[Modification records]

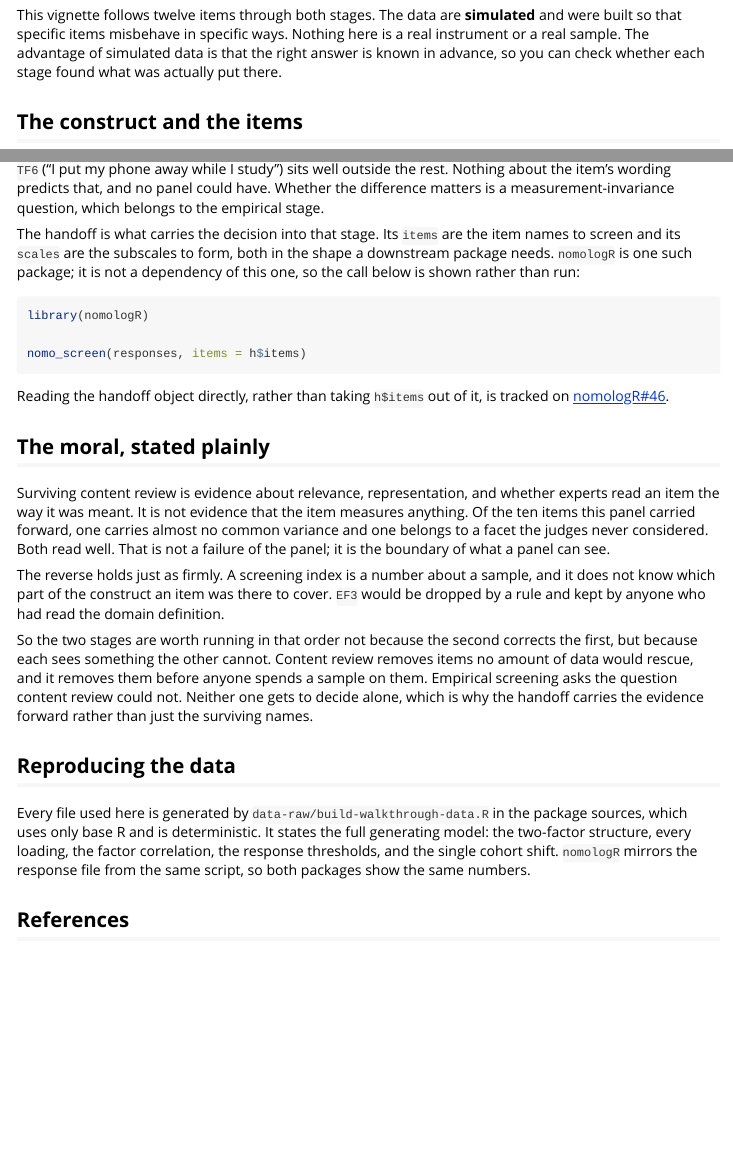
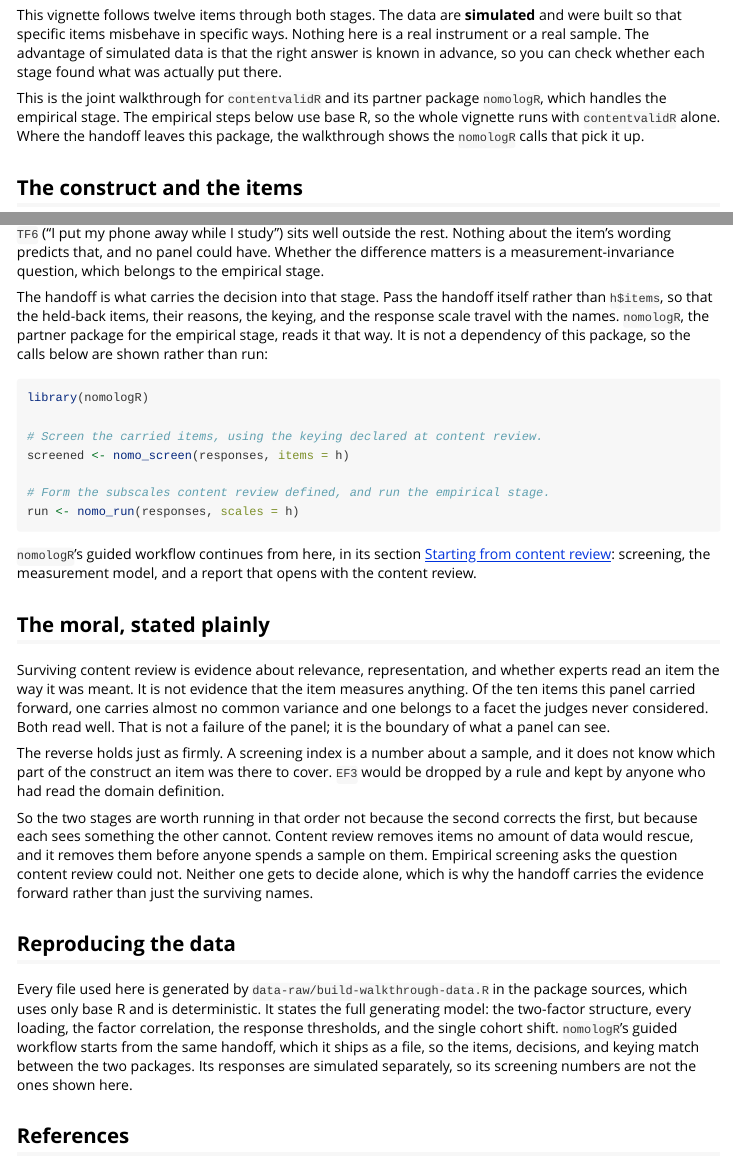
Before and after one commit to JUhalt/contentvalidR, an R Markdown document (vignettes/one-item-set-both-stages.Rmd): the page in a window 1100 px wide, from 260 px down, and a second part further down, joined at a grey line. Rendered offline with R 4.5, knitr and Pandoc, with nearby package versions; some code elsewhere in the file could not run offline; common packages that the code uses without loading them are loaded.

Commit message:
Host the joint walkthrough here, and hand nomologR the whole handoff (#80)
Co-Authored-By: Claude Opus 5.5 <noreply@anthropic.com>

````diff
--- a/vignettes/one-item-set-both-stages.Rmd
+++ b/vignettes/one-item-set-both-stages.Rmd
@@ -29,6 +29,12 @@ This vignette follows twelve items through both stages. The data are
 Nothing here is a real instrument or a real sample. The advantage of simulated
 data is that the right answer is known in advance, so you can check whether
 each stage found what was actually put there.
+
+This is the joint walkthrough for `contentvalidR` and its partner package
+`nomologR`, which handles the empirical stage. The empirical steps below use
+base R, so the whole vignette runs with `contentvalidR` alone. Where the
+handoff leaves this package, the walkthrough shows the `nomologR` calls that
+pick it up.
 
 ## The construct and the items
 
@@ -281,20 +287,26 @@ about the item's wording predicts that, and no panel could have. Whether the
 difference matters is a measurement-invariance question, which belongs to the
 empirical stage.
 
-The handoff is what carries the decision into that stage. Its `items` are the
-item names to screen and its `scales` are the subscales to form, both in the
-shape a downstream package needs. `nomologR` is one such package; it is not a
-dependency of this one, so the call below is shown rather than run:
+The handoff is what carries the decision into that stage. Pass the handoff
+itself rather than `h$items`, so that the held-back items, their reasons, the
+keying, and the response scale travel with the names. `nomologR`, the partner
+package for the empirical stage, reads it that way. It is not a dependency of
+this package, so the calls below are shown rather than run:
 
 ```{r nomologr, eval=FALSE}
 library(nomologR)
 
-nomo_screen(responses, items = h$items)
+# Screen the carried items, using the keying declared at content review.
+screened <- nomo_screen(responses, items = h)
+
+# Form the subscales content review defined, and run the empirical stage.
+run <- nomo_run(responses, scales = h)
 ```
 
-Reading the handoff object directly, rather than taking `h$items` out of it, is
-tracked on
-[nomologR#46](https://github.com/JUhalt/nomologR/issues/46).
+`nomologR`'s guided workflow continues from here, in its section
+[Starting from content review](https://juhalt.github.io/nomologR/articles/guided-workflow.html#starting-from-content-review):
+screening, the measurement model, and a report that opens with the content
+review.
 
 ## The moral, stated plainly
 
@@ -322,9 +334,11 @@ carries the evidence forward rather than just the surviving names.
 Every file used here is generated by `data-raw/build-walkthrough-data.R` in the
 package sources, which uses only base R and is deterministic. It states the
 full generating model: the two-factor structure, every loading, the factor
-correlation, the response thresholds, and the single cohort shift. `nomologR`
-mirrors the response file from the same script, so both packages show the same
-numbers.
+correlation, the response thresholds, and the single cohort shift.
+`nomologR`'s guided workflow starts from the same handoff, which it ships as a
+file, so the items, decisions, and keying match between the two packages. Its
+responses are simulated separately, so its screening numbers are not the ones
+shown here.
 
 ## References
 
````
Also changed, not shown: NEWS.md (+12 -0 lines), ROADMAP.md (+5 -5 lines).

-- TRY IT --
Give back each entry exactly as it appears, with no pictures.

-- PROBLEM SOLUTION --
Before and after one commit to JUhalt/contentvalidR, an R Markdown document (vignettes/one-item-set-both-stages.Rmd): the page in a window 1100 px wide, from 260 px down, and a second part further down, joined at a grey line. Rendered offline with R 4.5, knitr and Pandoc, with nearby package versions; some code elsewhere in the file could not run offline; common packages that the code uses without loading them are loaded.

Commit message:
Host the joint walkthrough here, and hand nomologR the whole handoff (#80)
Co-Authored-By: Claude Opus 5.5 <noreply@anthropic.com>

````diff
--- a/vignettes/one-item-set-both-stages.Rmd
+++ b/vignettes/one-item-set-both-stages.Rmd
@@ -29,6 +29,12 @@ This vignette follows twelve items through both stages. The data are
 Nothing here is a real instrument or a real sample. The advantage of simulated
 data is that the right answer is known in advance, so you can check whether
 each stage found what was actually put there.
+
+This is the joint walkthrough for `contentvalidR` and its partner package
+`nomologR`, which handles the empirical stage. The empirical steps below use
+base R, so the whole vignette runs with `contentvalidR` alone. Where the
+handoff leaves this package, the walkthrough shows the `nomologR` calls that
+pick it up.
 
 ## The construct and the items
 
@@ -281,20 +287,26 @@ about the item's wording predicts that, and no panel could have. Whether the
 difference matters is a measurement-invariance question, which belongs to the
 empirical stage.
 
-The handoff is what carries the decision into that stage. Its `items` are the
-item names to screen and its `scales` are the subscales to form, both in the
-shape a downstream package needs. `nomologR` is one such package; it is not a
-dependency of this one, so the call below is shown rather than run:
+The handoff is what carries the decision into that stage. Pass the handoff
+itself rather than `h$items`, so that the held-back items, their reasons, the
+keying, and the response scale travel with the names. `nomologR`, the partner
+package for the empirical stage, reads it that way. It is not a dependency of
+this package, so the calls below are shown rather than run:
 
 ```{r nomologr, eval=FALSE}
 library(nomologR)
 
-nomo_screen(responses, items = h$items)
+# Screen the carried items, using the keying declared at content review.
+screened <- nomo_screen(responses, items = h)
+
+# Form the subscales content review defined, and run the empirical stage.
+run <- nomo_run(responses, scales = h)
 ```
 
-Reading the handoff object directly, rather than taking `h$items` out of it, is
-tracked on
-[nomologR#46](https://github.com/JUhalt/nomologR/issues/46).
+`nomologR`'s guided workflow continues from here, in its section
+[Starting from content review](https://juhalt.github.io/nomologR/articles/guided-workflow.html#starting-from-content-review):
+screening, the measurement model, and a report that opens with the content
+review.
 
 ## The moral, stated plainly
 
@@ -322,9 +334,11 @@ carries the evidence forward rather than just the surviving names.
 Every file used here is generated by `data-raw/build-walkthrough-data.R` in the
 package sources, which uses only base R and is deterministic. It states the
 full generating model: the two-factor structure, every loading, the factor
-correlation, the response thresholds, and the single cohort shift. `nomologR`
-mirrors the response file from the same script, so both packages show the same
-numbers.
+correlation, the response thresholds, and the single cohort shift.
+`nomologR`'s guided workflow starts from the same handoff, which it ships as a
+file, so the items, decisions, and keying match between the two packages. Its
+responses are simulated separately, so its screening numbers are not the ones
+shown here.
 
 ## References
 
````
Also changed, not shown: NEWS.md (+12 -0 lines), ROADMAP.md (+5 -5 lines).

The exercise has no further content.